A Fresh Wind
Izumi, who is himself still a student at Aoyama Gakuin University in Tokyo, is the iemoto (head) of the Izumi school, one of the two major kyogen schools. The Izumi school dates back to the later part of Japan's Muromachi period (1333-1573). Izumi began studying kyogen when he was just one and a half years old, and made his stage debut at age three. Izumi became the twentieth master of the Izumi school at age 21, after the sudden death of his father, who had been the nineteenth.

Now, as the head of a large school with a venerable tradition, he leads a very active life. In addition to giving over 250 kyogen performances a year, he also appears in Western-style plays, movies, TV dramas, and commercials. In this manner, Izumi is using a full range of modern expressive forms to keep alive a traditional art form. The activities of young kyogen performers like Izumi have sparked a new kyogen craze and are drawing a whole new group of fans to noh theaters.

Timeless Humor
Kyogen has a long history. Sangaku, a performance art brought over from China during the Nara period (710-794) evolved into sarugaku during the Heian period (794-1185). During the Muromachi period, an actor, playwright, and critic named Zeami developed noh as a highly distilled form of drama incorporating song and dance. Dialogue-centered kyogen evolved alongside noh, meanwhile, as a comic counterpoint.

Kyogen revolves around familiar characters who speak in the everyday language of their time. Over the past 600 years, it seems, the things that make people laugh have not changed all that much: Kyogen can be readily understood and thoroughly enjoyed by modern audiences.

"Kyogen practice is a lot more fun than I expected," said a university student who took one of Izumi's courses. "I'm going to stick with the course till the end, and not miss a single day."

Both kyogen and Izumi seem to be attracting a lot of new fans.

Motoya Izumi's older-sister, Junko Izumi, is herself a kyogen performer--the first-ever female professional. Click here to read her interview in Nipponia.
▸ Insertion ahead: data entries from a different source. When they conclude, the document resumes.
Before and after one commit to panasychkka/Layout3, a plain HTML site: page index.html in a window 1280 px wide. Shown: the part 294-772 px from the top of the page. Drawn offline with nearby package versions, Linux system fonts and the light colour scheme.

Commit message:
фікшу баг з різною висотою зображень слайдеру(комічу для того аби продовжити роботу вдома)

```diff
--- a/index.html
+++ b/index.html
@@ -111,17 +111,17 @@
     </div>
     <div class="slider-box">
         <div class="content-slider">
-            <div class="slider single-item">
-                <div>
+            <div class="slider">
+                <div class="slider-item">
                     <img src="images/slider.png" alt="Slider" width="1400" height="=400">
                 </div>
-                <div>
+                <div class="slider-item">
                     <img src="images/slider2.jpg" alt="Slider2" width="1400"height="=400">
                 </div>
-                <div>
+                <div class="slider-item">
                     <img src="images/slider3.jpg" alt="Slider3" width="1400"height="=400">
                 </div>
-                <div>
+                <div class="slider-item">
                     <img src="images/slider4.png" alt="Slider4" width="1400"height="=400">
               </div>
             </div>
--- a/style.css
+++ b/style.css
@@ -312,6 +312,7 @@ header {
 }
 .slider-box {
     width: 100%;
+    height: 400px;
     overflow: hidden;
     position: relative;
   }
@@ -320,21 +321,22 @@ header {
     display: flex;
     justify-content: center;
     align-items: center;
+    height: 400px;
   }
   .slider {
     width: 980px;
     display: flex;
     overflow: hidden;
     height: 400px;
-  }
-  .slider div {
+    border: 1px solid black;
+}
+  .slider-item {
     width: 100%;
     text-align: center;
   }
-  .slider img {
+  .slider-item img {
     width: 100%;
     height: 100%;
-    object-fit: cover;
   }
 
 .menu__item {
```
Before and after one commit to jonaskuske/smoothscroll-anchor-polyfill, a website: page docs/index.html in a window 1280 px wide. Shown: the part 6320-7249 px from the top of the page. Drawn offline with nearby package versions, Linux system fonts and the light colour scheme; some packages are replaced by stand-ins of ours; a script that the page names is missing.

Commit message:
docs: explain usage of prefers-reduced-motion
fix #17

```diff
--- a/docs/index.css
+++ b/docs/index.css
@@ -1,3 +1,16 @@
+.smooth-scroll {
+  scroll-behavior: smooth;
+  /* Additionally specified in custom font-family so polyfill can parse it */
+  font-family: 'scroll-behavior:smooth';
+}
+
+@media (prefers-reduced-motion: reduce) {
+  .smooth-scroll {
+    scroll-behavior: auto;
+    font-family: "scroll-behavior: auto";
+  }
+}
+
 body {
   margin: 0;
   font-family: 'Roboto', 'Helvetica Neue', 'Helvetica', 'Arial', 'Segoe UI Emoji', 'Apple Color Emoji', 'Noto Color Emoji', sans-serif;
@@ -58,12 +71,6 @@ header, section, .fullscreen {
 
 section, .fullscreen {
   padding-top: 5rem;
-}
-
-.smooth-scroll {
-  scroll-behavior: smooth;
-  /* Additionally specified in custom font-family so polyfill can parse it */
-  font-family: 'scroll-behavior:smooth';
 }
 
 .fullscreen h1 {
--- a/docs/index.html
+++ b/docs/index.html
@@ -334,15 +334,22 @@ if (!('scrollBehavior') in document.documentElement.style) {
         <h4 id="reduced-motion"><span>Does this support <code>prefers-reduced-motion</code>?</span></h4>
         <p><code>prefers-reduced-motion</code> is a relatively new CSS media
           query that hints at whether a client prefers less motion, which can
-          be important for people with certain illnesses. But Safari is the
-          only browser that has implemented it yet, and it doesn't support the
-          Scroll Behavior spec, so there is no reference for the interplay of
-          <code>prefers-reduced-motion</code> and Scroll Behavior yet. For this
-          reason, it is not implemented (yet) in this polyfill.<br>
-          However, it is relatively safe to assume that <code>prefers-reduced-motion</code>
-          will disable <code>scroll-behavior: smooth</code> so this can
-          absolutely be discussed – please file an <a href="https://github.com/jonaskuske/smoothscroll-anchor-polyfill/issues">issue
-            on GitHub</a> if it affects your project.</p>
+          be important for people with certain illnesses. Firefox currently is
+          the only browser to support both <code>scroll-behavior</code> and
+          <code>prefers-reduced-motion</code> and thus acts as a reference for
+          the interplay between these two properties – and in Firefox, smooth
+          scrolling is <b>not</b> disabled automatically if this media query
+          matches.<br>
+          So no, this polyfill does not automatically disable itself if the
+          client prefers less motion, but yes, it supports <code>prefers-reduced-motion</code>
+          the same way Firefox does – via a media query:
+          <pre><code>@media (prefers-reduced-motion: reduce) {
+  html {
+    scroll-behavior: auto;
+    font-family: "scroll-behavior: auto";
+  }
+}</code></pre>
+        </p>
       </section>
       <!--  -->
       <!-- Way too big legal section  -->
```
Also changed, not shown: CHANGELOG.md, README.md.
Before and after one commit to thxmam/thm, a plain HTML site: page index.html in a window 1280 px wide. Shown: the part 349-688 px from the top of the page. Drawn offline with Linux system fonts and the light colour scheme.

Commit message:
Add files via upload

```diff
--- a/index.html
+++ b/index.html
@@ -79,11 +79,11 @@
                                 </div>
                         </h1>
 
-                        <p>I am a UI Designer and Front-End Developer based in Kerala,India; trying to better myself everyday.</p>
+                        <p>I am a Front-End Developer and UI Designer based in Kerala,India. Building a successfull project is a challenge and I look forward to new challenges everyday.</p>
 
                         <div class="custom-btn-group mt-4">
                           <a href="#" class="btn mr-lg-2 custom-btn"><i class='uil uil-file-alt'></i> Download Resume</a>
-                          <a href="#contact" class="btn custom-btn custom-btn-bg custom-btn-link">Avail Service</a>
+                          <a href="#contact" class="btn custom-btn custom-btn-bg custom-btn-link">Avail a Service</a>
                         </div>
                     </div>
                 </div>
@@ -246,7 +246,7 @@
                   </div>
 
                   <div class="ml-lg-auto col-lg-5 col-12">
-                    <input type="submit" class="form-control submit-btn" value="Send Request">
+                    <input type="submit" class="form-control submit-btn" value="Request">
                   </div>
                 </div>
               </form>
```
Trends in JapanEdited by Japan Echo Inc. based on domestic Japanese news sources. Articles presented here are offered for reference purposes and do not necessarily represent the policy or views of the Japanese Government.